Historians of war and society would like to believe that military conflicts have fixed beginnings and ends. Conventional depictions of the Lebanese civil war are no exception and typically confine that conflict within the notional temporal parameters of 1975–90. But the key aggravating features generally identified with the events of the Lebanese civil war—class resentments, echoes of the Arab-Israeli conflict on a regional scale, domestic geographical inequalities, sectarian rancor, and political infighting across the Lebanese scene—had been accumulating since 1948, and even earlier.

During the last quarter of the 20th century, multiple wars were fought in, around, and over Lebanon—the two-year war (1975–76); the Israeli invasions and occupation (1978, 1982–2000); the Syrian invasion and occupation (1976–2005); the “War of the Camps” (1985–87), and so on. Indeed, “the Lebanese civil war” as such is a myth, one might even say a political fiction; it was never one thing, and cannot be boiled down to a single conflict. The Lebanese civil wars, therefore, which must be apprehended in the plural, have started, stopped, and re-started at different moments, proceeding along multiple timelines, occasionally running parallel, occasionally intersecting, and not always in ways that are coherent or comprehensible. If war, in the formulation of von Clausewitz, is the continuation of politics by other means, then politics in postwar Lebanon might be thought of as war by other means, means that may not always have readily discernible ends.

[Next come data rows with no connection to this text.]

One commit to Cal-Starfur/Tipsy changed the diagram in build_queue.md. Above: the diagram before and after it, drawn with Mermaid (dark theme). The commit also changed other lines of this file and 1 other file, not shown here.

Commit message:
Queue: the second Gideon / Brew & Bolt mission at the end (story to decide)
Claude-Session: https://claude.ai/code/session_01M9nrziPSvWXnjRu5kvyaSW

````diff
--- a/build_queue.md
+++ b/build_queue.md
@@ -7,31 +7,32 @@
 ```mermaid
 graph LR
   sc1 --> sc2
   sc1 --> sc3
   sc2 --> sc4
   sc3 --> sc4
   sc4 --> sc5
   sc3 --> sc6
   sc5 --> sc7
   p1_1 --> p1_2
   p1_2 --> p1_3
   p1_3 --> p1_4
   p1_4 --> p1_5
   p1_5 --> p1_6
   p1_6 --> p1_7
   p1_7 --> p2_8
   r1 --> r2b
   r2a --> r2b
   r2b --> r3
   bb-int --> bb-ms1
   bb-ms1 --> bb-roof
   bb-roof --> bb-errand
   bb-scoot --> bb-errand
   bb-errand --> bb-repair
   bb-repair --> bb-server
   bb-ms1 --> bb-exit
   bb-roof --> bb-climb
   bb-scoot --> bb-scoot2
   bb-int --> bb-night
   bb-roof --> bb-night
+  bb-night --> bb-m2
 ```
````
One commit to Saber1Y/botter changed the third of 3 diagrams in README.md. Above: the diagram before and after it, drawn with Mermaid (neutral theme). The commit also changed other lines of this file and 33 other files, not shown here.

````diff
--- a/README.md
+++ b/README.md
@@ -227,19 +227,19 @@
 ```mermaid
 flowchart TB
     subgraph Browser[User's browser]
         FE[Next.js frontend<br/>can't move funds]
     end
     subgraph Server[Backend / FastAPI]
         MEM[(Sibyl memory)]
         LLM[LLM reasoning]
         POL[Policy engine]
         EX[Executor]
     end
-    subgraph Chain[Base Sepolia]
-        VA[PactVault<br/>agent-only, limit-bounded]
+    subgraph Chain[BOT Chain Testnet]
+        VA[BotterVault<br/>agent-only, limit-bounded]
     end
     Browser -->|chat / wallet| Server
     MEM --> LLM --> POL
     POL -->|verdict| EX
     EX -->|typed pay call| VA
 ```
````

<i>Martyr Square, Beirut, during the civil war</i> (1982). Wikimedia Commons

It is something of a morbid irony that the trauma and dislocation of this grisly war experience should have produced not only a fractured and fractious political landscape but also what can only be described as some of the best Arabic prose of the 20th and 21st centuries: “Lebanese civil war literature.” The anxiety, deferral, and other displacements of the “postwar” period in 21st-century Lebanon are at the heart of Rabee Jaber’s slim yet powerful novel, The Mehlis Report (Taqrir Mihlis), originally published in Arabic in 2005 and now appearing in English in a lively, crystalline translation by Kareem James Abu-Zeid. Mehlis tells the story of Saman Yarid, a Beirut-based architect and designer who runs his own Yarid Architecture and Design Agency. The Agency is involved in a number of building projects, including some undertaken by Solidere, the company responsible for much of the reconstruction of the Beirut Central District, a massive project spearheaded by the billionaire construction mogul and former Lebanese Prime Minister Rafiq al-Hariri.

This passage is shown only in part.